Edit tracking data
⁂
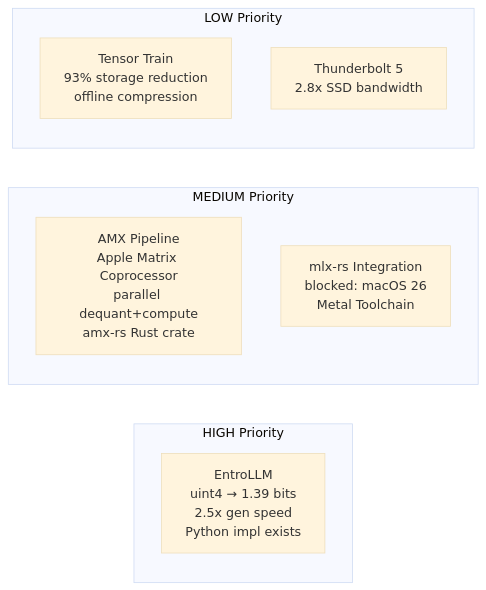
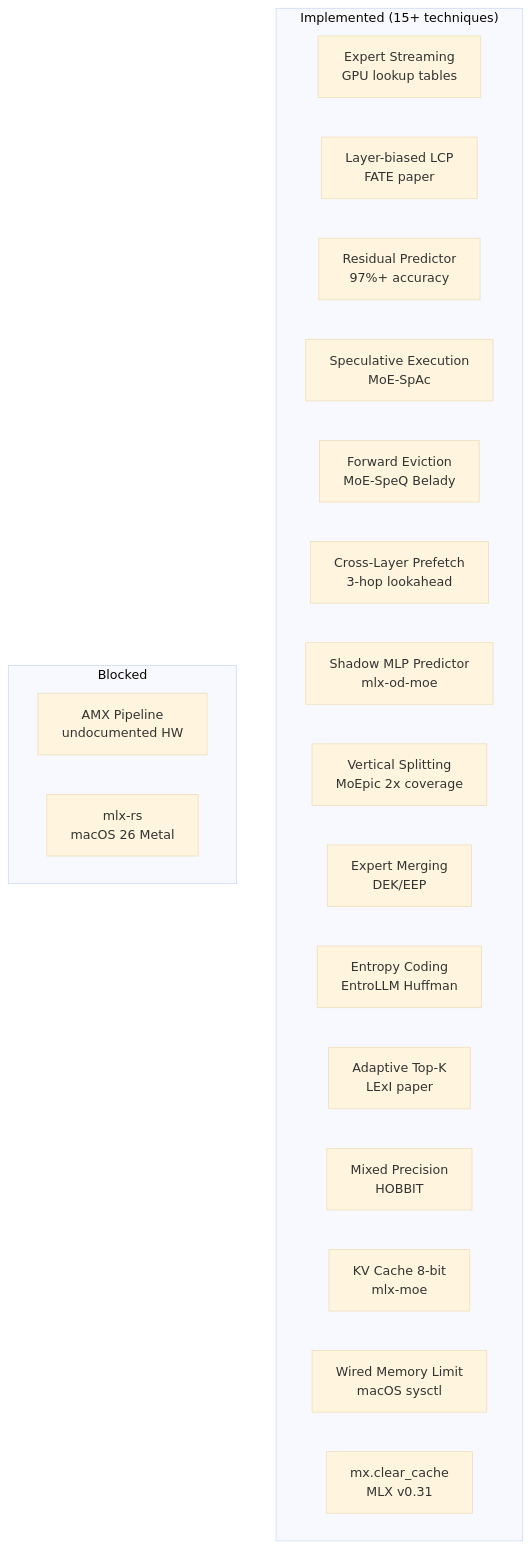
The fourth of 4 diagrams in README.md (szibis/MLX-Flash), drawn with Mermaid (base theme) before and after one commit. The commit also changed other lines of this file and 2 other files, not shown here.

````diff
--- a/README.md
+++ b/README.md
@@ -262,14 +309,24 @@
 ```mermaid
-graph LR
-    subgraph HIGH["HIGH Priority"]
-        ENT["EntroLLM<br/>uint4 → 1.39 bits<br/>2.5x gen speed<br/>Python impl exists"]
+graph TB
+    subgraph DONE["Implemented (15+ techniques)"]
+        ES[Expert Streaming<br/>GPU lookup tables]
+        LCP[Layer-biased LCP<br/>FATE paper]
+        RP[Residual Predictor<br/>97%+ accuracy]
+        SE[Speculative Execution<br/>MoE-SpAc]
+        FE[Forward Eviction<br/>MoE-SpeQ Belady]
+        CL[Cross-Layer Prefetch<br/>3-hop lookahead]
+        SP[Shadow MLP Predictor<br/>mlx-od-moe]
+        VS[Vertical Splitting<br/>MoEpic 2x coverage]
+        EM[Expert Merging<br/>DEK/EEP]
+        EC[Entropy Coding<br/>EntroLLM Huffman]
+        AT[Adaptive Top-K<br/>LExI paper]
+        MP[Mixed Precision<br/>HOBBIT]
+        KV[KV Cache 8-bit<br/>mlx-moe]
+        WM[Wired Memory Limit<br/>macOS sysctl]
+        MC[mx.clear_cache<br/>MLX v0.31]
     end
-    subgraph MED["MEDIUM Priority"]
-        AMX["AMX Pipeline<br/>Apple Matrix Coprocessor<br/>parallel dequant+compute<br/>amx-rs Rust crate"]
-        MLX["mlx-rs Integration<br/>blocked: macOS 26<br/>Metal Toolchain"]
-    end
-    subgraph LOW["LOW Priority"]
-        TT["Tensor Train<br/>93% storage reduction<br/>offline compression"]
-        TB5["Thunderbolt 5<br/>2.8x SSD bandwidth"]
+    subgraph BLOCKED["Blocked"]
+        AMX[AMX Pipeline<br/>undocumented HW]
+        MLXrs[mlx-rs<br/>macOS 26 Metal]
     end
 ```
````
⁂
→ **What is needed**:
Search the lines above for the string "subgraph", then show every one that has it.

→ **Written solution**:
-    subgraph HIGH["HIGH Priority"]
+    subgraph DONE["Implemented (15+ techniques)"]
-    subgraph MED["MEDIUM Priority"]
-    subgraph LOW["LOW Priority"]
+    subgraph BLOCKED["Blocked"]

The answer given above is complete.